  • Automate tests and builds – Implementing these complex processes allows developers to quickly verify new functionality and identify any adverse side-effects. Unit tests are incorporated into the application’s test harness to support regression testing for each build.
  • Practice continuous integration – Developers integrate their code with the project repository several times a day. This technique ensures that all components integrate seamlessly and that integration failures common to other projects are avoided.
  • End-to-end testing – At the completion of each iteration, the team will test end-to-end system functionality. Such testing covers system workflow from start to finish of key processes.
  • Release frequently – A team delivers new functionality as part of a stable, testable, and visible release candidate every four to eight weeks, regardless of the size and length of a project. This discipline allows a team to quickly identify problems and react accordingly.

Performance Principles

Performance is seldomly driven by a single root cause – diagnosing and fixing poor performance requires methodical analysis and strategy for remediation. Our approach uses the following principles.
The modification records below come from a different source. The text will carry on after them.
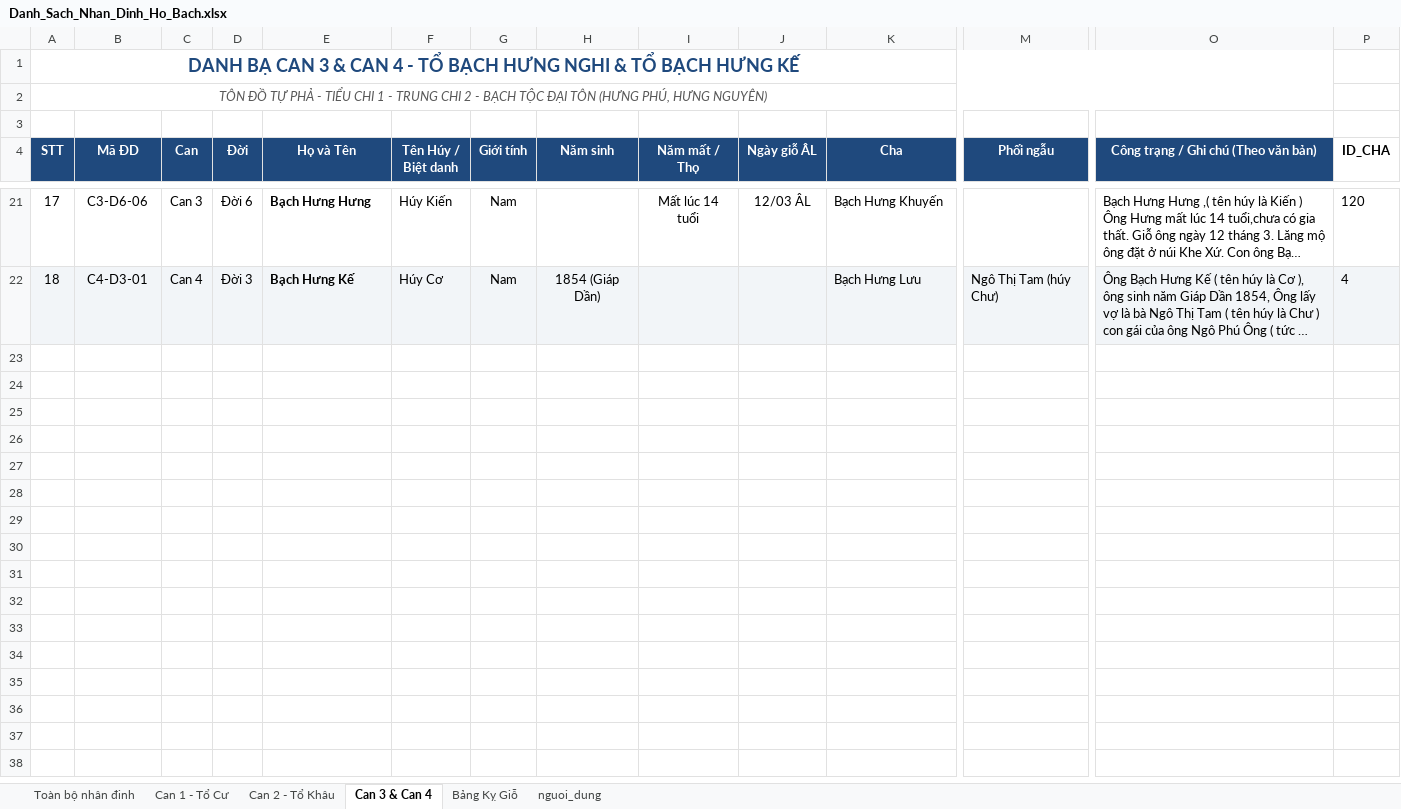
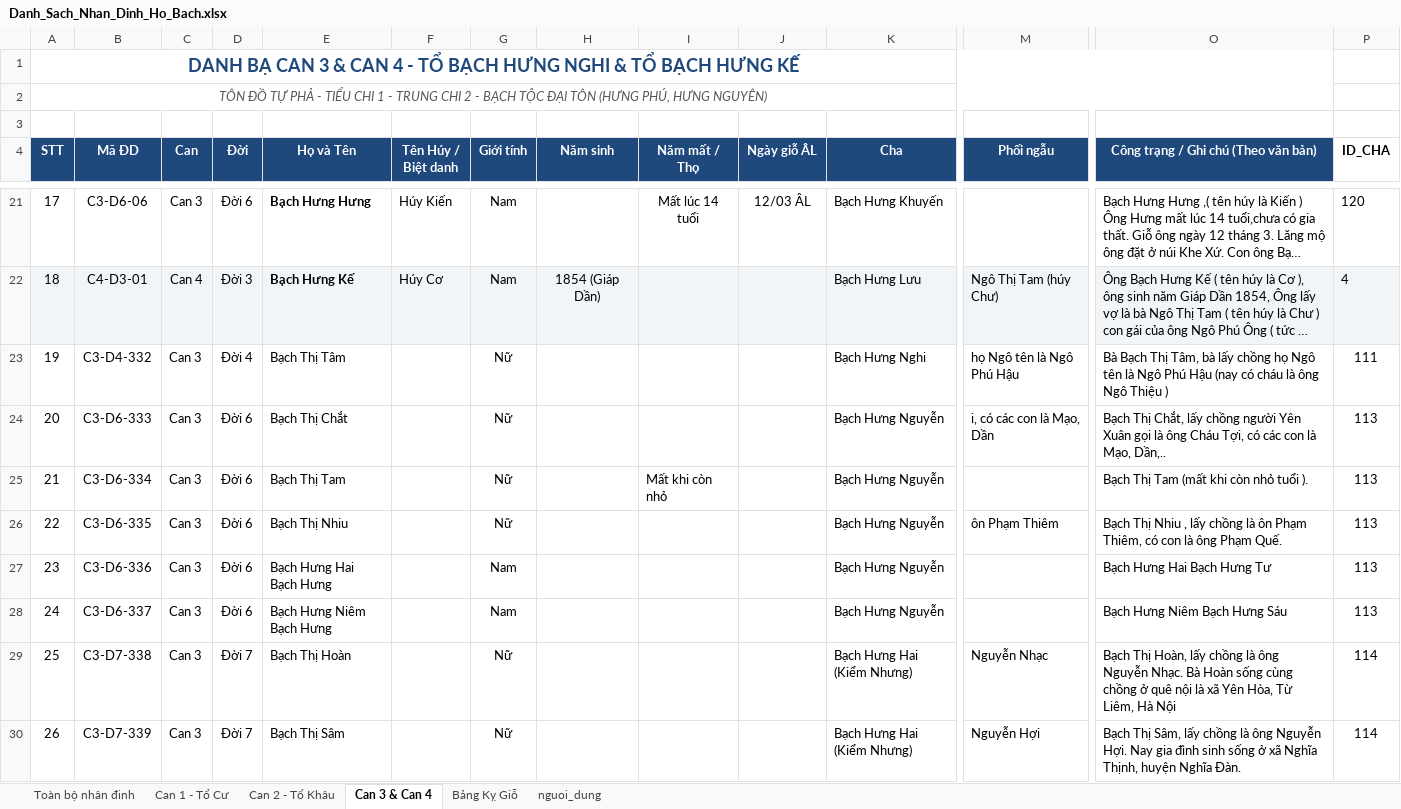
Before and after one commit to trinhbh/gia-pha-ho-bach, an Excel workbook: Danh_Sach_Nhan_Dinh_Ho_Bach.xlsx, sheet Can 3 & Can 4, drawn as a sheet; only a part is shown, gaps mark what is left out; long unchanged cells end in …; values as stored, in another font and other column widths than the file's, no borders; rows hold the shown columns only; the diff covers the shown part only; the diff names each change by its address in the sheet, - before the commit and + after, or states it on an @@ line.

```diff
--- a/Danh_Sach_Nhan_Dinh_Ho_Bach.xlsx (sheet Can 3 & Can 4)
+++ b/Danh_Sach_Nhan_Dinh_Ho_Bach.xlsx (sheet Can 3 & Can 4)
+row 23: 19 | C3-D4-332 | Can 3 | Đời 4 | Bạch Thị Tâm |  | Nữ |  |  |  | Bạch Hưng Nghi | họ Ngô tên là Ngô Phú Hậu | Bà Bạch Thị Tâm, bà lấy chồng họ Ngô tên là Ngô Phú Hậu (nay có cháu là ông Ngô Thiệu ) | 111
+row 24: 20 | C3-D6-333 | Can 3 | Đời 6 | Bạch Thị Chắt |  | Nữ |  |  |  | Bạch Hưng Nguyễn | i, có các con là Mạo, Dần | Bạch Thị Chắt, lấy chồng người Yên Xuân gọi là ông Cháu Tợi, có các con là Mạo, Dần,.. | 113
+row 25: 21 | C3-D6-334 | Can 3 | Đời 6 | Bạch Thị Tam |  | Nữ |  | Mất khi còn nhỏ |  | Bạch Hưng Nguyễn |  | Bạch Thị Tam (mất khi còn nhỏ tuổi ). | 113
+row 26: 22 | C3-D6-335 | Can 3 | Đời 6 | Bạch Thị Nhiu |  | Nữ |  |  |  | Bạch Hưng Nguyễn | ôn Phạm Thiêm | Bạch Thị Nhiu , lấy chồng là ôn Phạm Thiêm, có con là ông Phạm Quế. | 113
+row 27: 23 | C3-D6-336 | Can 3 | Đời 6 | Bạch Hưng Hai Bạch Hưng |  | Nam |  |  |  | Bạch Hưng Nguyễn |  | Bạch Hưng Hai Bạch Hưng Tư | 113
+row 28: 24 | C3-D6-337 | Can 3 | Đời 6 | Bạch Hưng Niêm Bạch Hưng |  | Nam |  |  |  | Bạch Hưng Nguyễn |  | Bạch Hưng Niêm Bạch Hưng Sáu | 113
+row 29: 25 | C3-D7-338 | Can 3 | Đời 7 | Bạch Thị Hoàn |  | Nữ |  |  |  | Bạch Hưng Hai (Kiểm Nhưng) | Nguyễn Nhạc | Bạch Thị Hoàn, lấy chồng là ông Nguyễn Nhạc. Bà Hoàn sống cùng chồng ở quê nội là xã Yên Hòa, Từ Liêm, Hà Nội | 114
+row 30: 26 | C3-D7-339 | Can 3 | Đời 7 | Bạch Thị Sâm |  | Nữ |  |  |  | Bạch Hưng Hai (Kiểm Nhưng) | Nguyễn Hợi | Bạch Thị Sâm, lấy chồng là ông Nguyễn Hợi. Nay gia đình sinh sống ở xã Nghĩa Thịnh, huyện Nghĩa Đàn. | 114
```
Also changed, not shown: 49 added rows elsewhere in this sheet, sheet Toàn bộ nhân đinh, sheet Can 2 - Tổ Khâu, sheet Can 1 - Tổ Cư, 5 other files.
  • Find the problem – Use a performance profiler or instrumentation of the source code to identify bottlenecks.
  • Be creative – Performance fixes can be as simple as changing a few service calls or optimizing data interchange. However, more frequently, a re-design of the entire API is needed. The key here is to not just attempt a quick fix but to be open to possible solutions.
  • Build a proper testbed – All organizations need a test environment that replicates production as much as practical. Performance tuning, except in the simplest cases can only be done in an isolated environment where improvements can be evaluated. This can require a lot of work -- server configuration, defining test data sets, scripting set up, and tear-down – but is the only approach that yields consistent results in tuning.